In Marco’s previous post, you can read how making nanoparticles is like baking – different proportions of ingredients and different processing conditions (time and temperature) can turn your batter into a pancake, bread, a biscuit, etc. But how do you come up with recipes to make nanoparticles in the first place?
In general, as I see it, there are two main ways to make nanoparticles:
1. Take a large hunk of material and drill/blast/mechanically process it into tiny nano-sized pieces. This is the top-down approach. Another way to think about this is “making big stuff smaller.”
2. Take a molecule, or a simple salt , that has the right atoms, and perform a chemical reaction to build the nanoparticle atom-by-atom. This is the bottom-up approach. Another way to think about this is “making small stuff bigger.”
No matter which way you do it, though, the trick is to control the nanoparticle size and shape!
Let’s look at examples of these approaches.
The nanodiamond we use in our Center is made via the top-down approach. Nanodiamond is nearly pure carbon. Nanodiamond is made by detonation (explosion) or ultrasonication (using sound waves to break up materials) of bulk graphite flakes:

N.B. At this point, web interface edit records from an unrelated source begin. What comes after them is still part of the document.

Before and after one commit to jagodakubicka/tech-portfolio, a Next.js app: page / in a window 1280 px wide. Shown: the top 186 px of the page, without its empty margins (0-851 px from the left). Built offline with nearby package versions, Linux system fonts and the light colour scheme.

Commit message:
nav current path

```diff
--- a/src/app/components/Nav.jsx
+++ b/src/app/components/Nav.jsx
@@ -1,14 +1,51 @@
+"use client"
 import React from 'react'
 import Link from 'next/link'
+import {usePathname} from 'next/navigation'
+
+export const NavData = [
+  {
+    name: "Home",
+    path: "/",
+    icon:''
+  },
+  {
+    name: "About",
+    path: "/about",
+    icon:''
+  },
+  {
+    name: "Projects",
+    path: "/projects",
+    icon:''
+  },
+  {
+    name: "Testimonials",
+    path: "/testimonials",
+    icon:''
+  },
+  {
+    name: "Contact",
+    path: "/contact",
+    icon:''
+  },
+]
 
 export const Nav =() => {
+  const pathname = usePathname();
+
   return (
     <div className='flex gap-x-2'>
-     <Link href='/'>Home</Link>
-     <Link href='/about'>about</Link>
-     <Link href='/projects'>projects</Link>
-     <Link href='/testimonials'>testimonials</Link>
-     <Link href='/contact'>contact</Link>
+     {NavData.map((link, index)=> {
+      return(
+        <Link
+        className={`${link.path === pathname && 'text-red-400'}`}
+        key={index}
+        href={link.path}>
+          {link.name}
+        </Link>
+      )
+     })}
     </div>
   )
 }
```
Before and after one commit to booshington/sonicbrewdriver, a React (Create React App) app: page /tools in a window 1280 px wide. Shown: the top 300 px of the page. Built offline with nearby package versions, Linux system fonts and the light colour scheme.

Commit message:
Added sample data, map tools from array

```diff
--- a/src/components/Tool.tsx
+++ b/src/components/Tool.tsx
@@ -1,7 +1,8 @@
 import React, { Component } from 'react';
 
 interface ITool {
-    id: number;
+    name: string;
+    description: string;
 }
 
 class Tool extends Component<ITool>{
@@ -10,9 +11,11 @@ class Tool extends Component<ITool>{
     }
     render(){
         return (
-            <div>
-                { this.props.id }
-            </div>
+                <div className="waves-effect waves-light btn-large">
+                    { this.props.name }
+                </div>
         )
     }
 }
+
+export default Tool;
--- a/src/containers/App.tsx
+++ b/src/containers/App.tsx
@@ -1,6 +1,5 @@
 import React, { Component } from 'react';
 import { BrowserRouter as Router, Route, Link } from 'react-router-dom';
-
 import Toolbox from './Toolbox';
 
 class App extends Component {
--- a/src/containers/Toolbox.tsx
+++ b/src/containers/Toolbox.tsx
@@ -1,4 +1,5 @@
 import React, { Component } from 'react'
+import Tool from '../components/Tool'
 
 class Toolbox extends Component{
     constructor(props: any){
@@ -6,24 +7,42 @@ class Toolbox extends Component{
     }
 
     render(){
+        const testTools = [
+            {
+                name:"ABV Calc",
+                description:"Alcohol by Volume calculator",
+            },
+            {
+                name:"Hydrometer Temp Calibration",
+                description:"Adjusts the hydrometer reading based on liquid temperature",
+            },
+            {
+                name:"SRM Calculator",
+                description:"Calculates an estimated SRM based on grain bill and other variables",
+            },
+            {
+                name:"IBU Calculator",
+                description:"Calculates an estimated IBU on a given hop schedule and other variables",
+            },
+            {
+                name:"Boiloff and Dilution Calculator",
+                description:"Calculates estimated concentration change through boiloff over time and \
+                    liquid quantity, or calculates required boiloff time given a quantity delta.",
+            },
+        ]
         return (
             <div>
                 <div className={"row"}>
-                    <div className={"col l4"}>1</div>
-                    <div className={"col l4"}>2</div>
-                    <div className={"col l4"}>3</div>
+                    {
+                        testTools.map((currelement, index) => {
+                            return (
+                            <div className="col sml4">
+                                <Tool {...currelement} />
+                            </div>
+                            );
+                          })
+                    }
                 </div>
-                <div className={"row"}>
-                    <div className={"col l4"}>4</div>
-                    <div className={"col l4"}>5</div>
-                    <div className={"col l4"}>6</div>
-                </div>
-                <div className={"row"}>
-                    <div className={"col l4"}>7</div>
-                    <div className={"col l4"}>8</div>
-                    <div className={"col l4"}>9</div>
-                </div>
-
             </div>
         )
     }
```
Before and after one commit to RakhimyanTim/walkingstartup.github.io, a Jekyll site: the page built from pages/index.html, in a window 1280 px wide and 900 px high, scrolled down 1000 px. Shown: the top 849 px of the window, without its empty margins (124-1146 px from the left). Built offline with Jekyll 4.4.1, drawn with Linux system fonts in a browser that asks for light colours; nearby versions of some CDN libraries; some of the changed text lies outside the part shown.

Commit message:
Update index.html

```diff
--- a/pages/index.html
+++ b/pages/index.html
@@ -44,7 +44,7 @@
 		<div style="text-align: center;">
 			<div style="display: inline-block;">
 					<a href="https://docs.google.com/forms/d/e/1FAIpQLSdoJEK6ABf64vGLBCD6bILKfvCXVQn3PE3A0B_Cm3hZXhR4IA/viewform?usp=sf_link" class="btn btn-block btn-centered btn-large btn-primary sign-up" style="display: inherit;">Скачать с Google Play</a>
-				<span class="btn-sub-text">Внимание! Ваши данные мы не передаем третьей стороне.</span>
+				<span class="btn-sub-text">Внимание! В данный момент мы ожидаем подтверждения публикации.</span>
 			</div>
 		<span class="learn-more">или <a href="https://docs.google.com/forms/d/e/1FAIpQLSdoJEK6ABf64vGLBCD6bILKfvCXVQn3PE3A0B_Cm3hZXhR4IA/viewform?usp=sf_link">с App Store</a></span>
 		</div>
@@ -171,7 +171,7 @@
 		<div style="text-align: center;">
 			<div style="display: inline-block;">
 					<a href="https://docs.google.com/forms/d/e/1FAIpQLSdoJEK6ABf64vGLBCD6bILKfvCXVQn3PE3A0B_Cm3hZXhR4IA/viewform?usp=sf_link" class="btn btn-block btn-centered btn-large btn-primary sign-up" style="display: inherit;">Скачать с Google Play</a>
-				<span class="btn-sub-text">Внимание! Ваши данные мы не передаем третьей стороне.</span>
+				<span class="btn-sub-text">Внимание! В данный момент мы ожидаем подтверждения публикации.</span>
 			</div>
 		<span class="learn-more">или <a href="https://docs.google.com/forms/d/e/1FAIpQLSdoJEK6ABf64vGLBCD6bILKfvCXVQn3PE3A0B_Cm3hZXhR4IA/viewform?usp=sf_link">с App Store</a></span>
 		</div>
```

This method of synthesis converts millimeter-size flakes of graphite into nanoscale diamond particles. The process costs some energy and does not sound very controllable, but if all goes well, you will get nanodiamond particles that are about 5 nanometers in diameter. Bob Hamers’ group is working on ways to chemically modify nanodiamond particles so they will be stable in water for our biological experiments.
The gold nanoparticles we have used in the Center so far are made by a bottom-up approach. We take a water-soluble form of gold, known as a gold salt, HAuCl4. This gold salt produces H+ and AuCl4– ions when dissolved in water. So you can picture these ions floating around in water, with at most one gold atom per ion. Then we add a chemical compound called a reducing agent, which converts the gold ions into elemental gold atoms. These gold atoms are not as soluble in water, and so clump together into nano-sized particles. I have illustrated this below, and I am just showing 4 gold compounds to illustrate the chemistry:
The problem here is that as those gold atoms form nano-sized lumps of gold, they have a tendency to continue to grow into bigger, non-nano-sized lumps. If we are not careful, we just form big flakes of gold:
So we need to stop the uncontrolled formation of big lumps of gold to make well-defined nanoparticles, ideally with atomic-level control, like this:
One way to do this is to put molecules that form a protective coating on the surfaces of the growing particles. These “stabilizer” molecules prevent additional gold atoms from increasing the particle size and they also prevent particles from sticking together. So, you want one end of the molecule to bind rather tightly to gold, and the other end to be water-soluble. A good example is mercaptopropylamine, which we use in the Center:
The sulfur (S) end binds to gold, losing the H on it in the process, and the NH2 group is soluble in water. For clarity, I just show one of these molecules binding to one gold atom at the surface of a tiny cluster:
If we carry out these reactions just right, we can make nice 4 nanometer diameter gold nanoparticles that are stable in water. We can make these particles in water by the gallon in our flow reactor!
We do not have a precise count of the number of gold atoms in each particle, but that is ok! We can estimate, knowing how gold atoms pack into crystals, that there are about 2000 gold atoms in one 4 nm diameter gold nanoparticle. Wondering how we do that calculation? Check this blog out later!
For now, just know there are two main ways to make particles that are nano-sized: the top-down approach as in nanodiamond formation from larger graphite chunks and the bottom-up approach as in gold nanoparticle formation from gold ions.